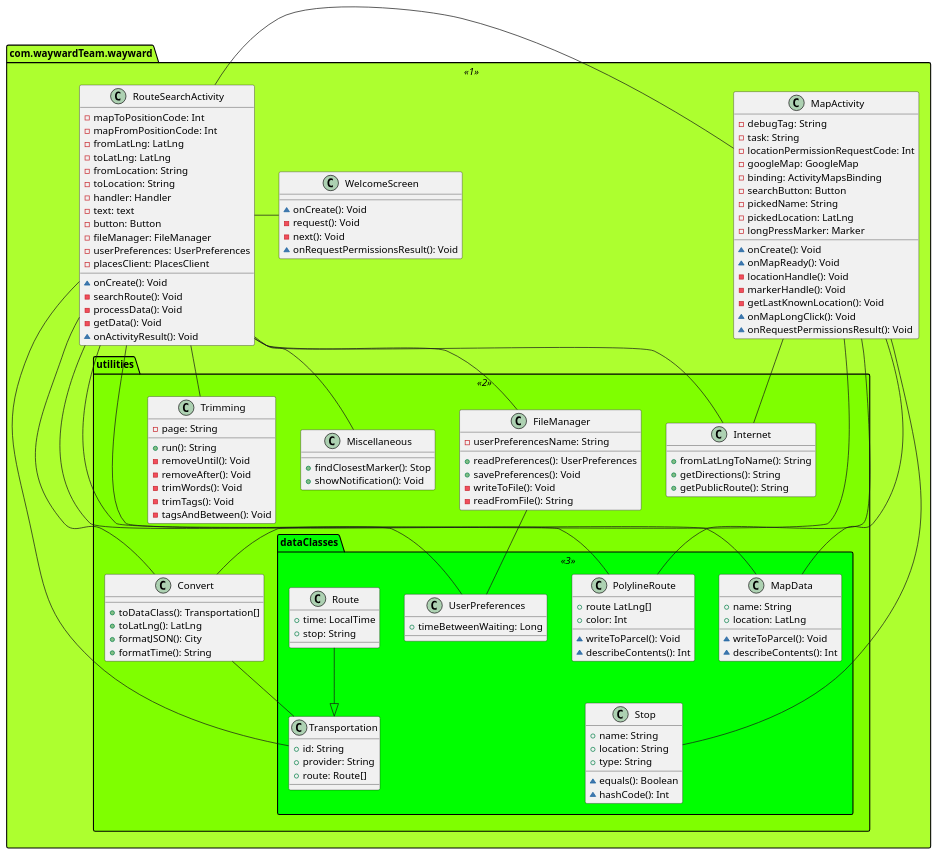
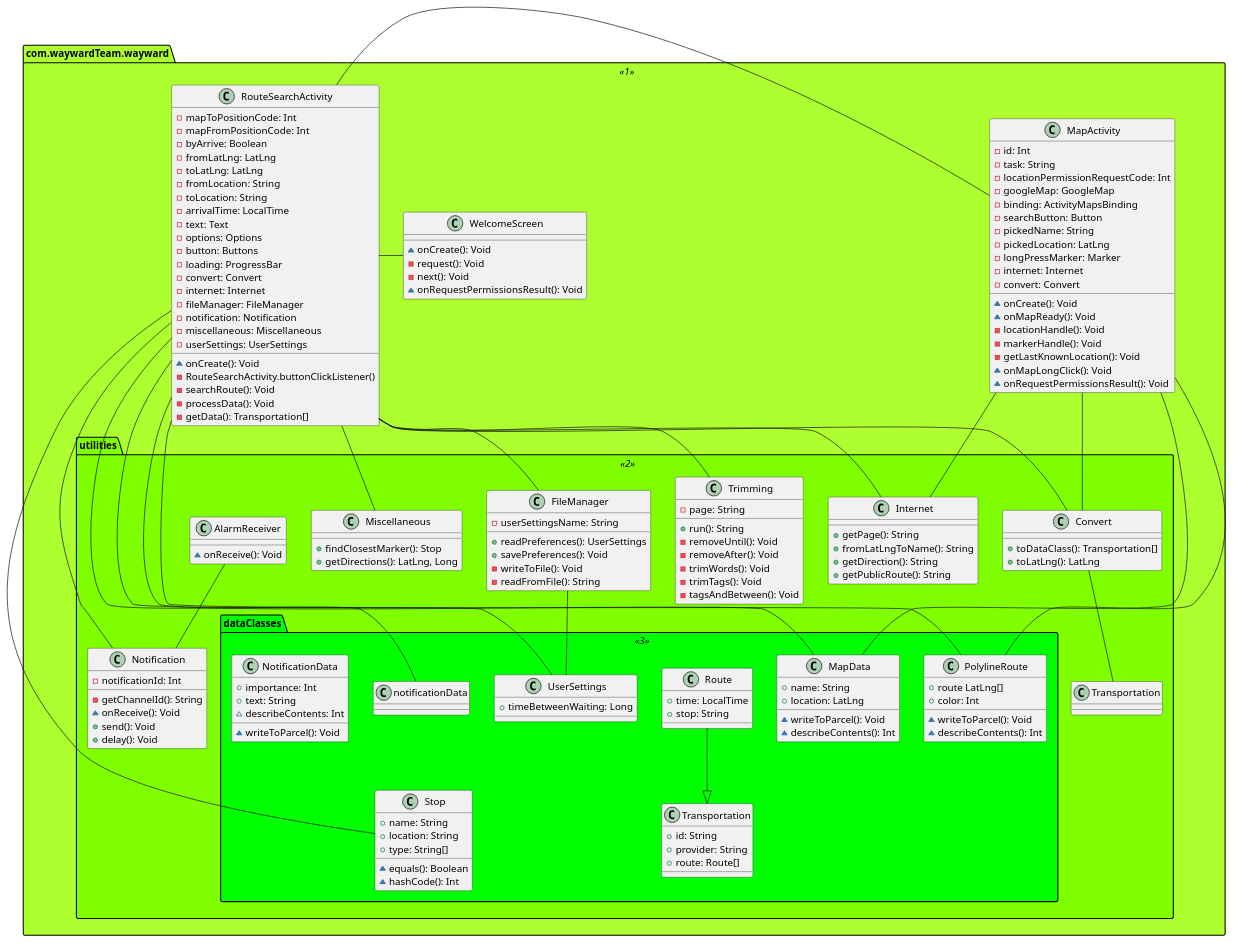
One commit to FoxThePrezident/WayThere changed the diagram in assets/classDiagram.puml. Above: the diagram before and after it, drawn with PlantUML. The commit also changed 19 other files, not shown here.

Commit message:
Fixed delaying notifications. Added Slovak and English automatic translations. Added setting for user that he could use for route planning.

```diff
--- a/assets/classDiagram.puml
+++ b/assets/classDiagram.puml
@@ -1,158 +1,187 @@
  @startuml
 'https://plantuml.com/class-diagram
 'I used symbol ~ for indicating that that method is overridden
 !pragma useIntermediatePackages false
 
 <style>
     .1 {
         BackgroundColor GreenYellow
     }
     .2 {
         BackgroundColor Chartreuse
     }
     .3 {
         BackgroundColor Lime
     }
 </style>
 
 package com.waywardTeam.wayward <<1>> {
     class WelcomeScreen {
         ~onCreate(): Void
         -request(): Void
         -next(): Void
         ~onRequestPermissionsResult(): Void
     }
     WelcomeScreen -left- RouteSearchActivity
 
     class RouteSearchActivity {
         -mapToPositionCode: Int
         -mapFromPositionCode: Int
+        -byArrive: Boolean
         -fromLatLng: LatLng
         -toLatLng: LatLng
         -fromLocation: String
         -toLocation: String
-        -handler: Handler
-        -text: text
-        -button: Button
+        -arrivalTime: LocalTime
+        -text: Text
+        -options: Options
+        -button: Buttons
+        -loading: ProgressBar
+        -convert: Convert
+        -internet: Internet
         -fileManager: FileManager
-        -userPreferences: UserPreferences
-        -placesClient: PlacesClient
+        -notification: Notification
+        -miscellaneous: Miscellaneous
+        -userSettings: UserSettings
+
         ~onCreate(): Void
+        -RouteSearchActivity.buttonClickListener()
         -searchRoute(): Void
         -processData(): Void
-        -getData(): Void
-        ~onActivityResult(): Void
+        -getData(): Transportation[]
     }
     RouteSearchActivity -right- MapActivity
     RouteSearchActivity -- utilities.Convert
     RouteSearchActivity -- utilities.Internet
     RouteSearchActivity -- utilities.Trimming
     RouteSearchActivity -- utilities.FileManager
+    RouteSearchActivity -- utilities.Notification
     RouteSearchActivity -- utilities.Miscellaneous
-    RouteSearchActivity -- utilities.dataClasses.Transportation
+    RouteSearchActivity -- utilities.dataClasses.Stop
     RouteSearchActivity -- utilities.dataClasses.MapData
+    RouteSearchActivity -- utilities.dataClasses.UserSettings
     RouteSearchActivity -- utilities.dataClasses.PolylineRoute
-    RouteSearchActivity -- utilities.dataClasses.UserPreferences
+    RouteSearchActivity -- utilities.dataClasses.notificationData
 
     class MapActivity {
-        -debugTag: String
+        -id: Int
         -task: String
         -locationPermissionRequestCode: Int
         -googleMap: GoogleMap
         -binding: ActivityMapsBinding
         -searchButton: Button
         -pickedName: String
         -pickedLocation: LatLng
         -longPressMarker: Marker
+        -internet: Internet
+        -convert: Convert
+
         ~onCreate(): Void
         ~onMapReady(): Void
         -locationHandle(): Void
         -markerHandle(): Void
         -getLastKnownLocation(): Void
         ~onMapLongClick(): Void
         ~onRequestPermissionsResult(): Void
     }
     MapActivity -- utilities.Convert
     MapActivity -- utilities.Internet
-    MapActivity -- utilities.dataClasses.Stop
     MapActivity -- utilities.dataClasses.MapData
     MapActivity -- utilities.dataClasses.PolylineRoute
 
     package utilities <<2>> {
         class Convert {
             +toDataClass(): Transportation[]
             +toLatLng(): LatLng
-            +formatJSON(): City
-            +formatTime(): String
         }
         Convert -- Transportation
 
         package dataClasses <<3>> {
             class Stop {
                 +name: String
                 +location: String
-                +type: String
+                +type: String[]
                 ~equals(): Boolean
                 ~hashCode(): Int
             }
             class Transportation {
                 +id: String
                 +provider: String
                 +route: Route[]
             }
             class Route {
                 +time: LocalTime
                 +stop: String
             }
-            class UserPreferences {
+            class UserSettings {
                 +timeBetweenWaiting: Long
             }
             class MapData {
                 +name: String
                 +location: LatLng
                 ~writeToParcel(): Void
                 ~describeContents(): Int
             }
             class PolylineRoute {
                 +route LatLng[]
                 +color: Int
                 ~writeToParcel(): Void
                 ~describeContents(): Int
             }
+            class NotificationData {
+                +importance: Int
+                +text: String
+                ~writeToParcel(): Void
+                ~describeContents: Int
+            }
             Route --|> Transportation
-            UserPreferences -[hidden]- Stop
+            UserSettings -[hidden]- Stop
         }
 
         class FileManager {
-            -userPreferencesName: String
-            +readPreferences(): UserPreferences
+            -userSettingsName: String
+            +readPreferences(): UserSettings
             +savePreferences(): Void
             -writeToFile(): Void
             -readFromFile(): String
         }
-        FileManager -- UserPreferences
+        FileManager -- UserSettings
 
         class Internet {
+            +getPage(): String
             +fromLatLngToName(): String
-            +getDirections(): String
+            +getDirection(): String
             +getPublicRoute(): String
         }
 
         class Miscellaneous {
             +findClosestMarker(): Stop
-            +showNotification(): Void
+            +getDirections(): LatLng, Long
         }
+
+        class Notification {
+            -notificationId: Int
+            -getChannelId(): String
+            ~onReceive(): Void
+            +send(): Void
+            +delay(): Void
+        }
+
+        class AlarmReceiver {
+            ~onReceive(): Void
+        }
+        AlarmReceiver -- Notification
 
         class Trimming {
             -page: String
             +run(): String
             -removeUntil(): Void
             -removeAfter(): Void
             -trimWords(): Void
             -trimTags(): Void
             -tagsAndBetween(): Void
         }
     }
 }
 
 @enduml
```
□ □ □ □ □
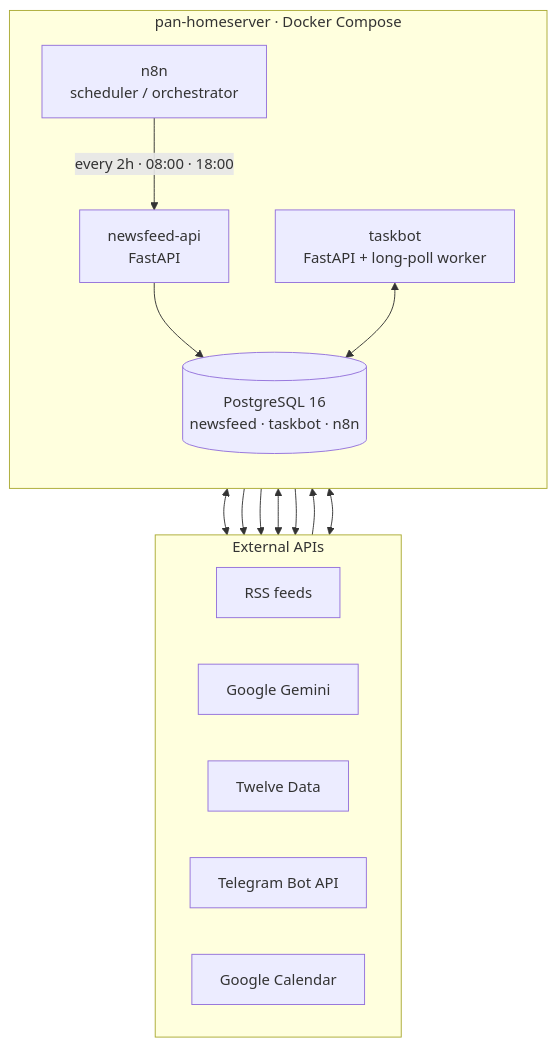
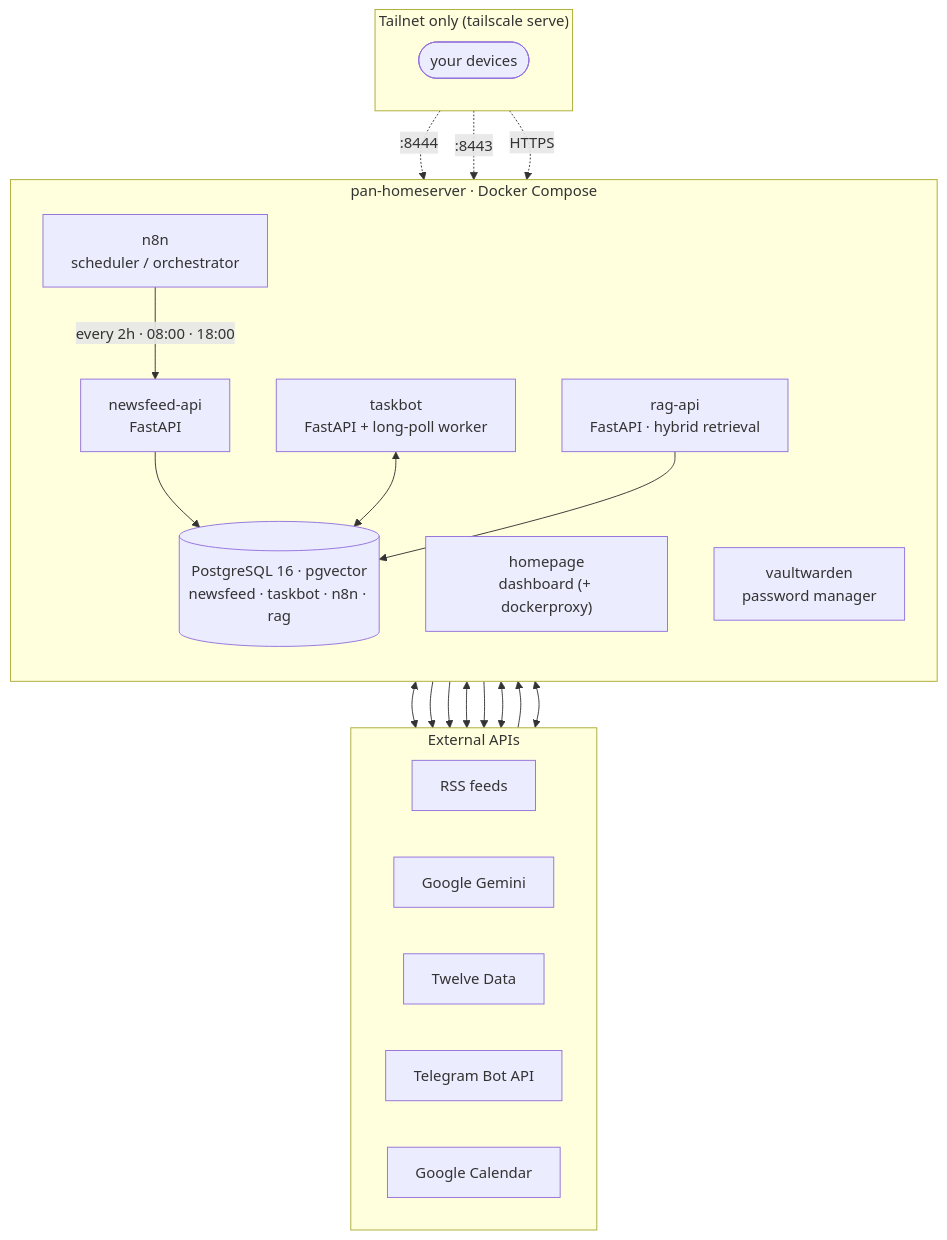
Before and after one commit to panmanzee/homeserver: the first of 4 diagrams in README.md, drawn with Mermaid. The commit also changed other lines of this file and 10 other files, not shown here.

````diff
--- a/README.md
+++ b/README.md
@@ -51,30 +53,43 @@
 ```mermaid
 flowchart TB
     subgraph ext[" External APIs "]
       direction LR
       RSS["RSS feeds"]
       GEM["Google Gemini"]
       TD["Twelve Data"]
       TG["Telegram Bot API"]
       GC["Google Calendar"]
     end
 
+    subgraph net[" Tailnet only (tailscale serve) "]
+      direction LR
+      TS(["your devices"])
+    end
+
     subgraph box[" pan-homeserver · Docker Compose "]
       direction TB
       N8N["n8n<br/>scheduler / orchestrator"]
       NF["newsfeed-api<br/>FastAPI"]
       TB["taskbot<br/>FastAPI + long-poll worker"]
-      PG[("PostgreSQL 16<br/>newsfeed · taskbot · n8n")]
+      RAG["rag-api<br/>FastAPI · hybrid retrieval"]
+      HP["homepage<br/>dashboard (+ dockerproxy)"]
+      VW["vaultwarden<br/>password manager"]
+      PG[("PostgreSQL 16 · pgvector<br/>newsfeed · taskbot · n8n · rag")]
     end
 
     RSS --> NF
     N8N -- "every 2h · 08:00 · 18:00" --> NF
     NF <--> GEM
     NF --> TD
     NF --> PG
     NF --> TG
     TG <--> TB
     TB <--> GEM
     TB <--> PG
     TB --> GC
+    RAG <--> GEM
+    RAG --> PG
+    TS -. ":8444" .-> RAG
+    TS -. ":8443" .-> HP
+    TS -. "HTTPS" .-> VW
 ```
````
□ □ □ □ □
* **Task**: Go through the entries and filter for lines holding the word "assets"; copy each match.

* **Response to this exercise**:
One commit to FoxThePrezident/WayThere changed the diagram in assets/classDiagram.puml. Above: the diagram before and after it, drawn with PlantUML. The commit also changed 19 other files, not shown here.
--- a/assets/classDiagram.puml
+++ b/assets/classDiagram.puml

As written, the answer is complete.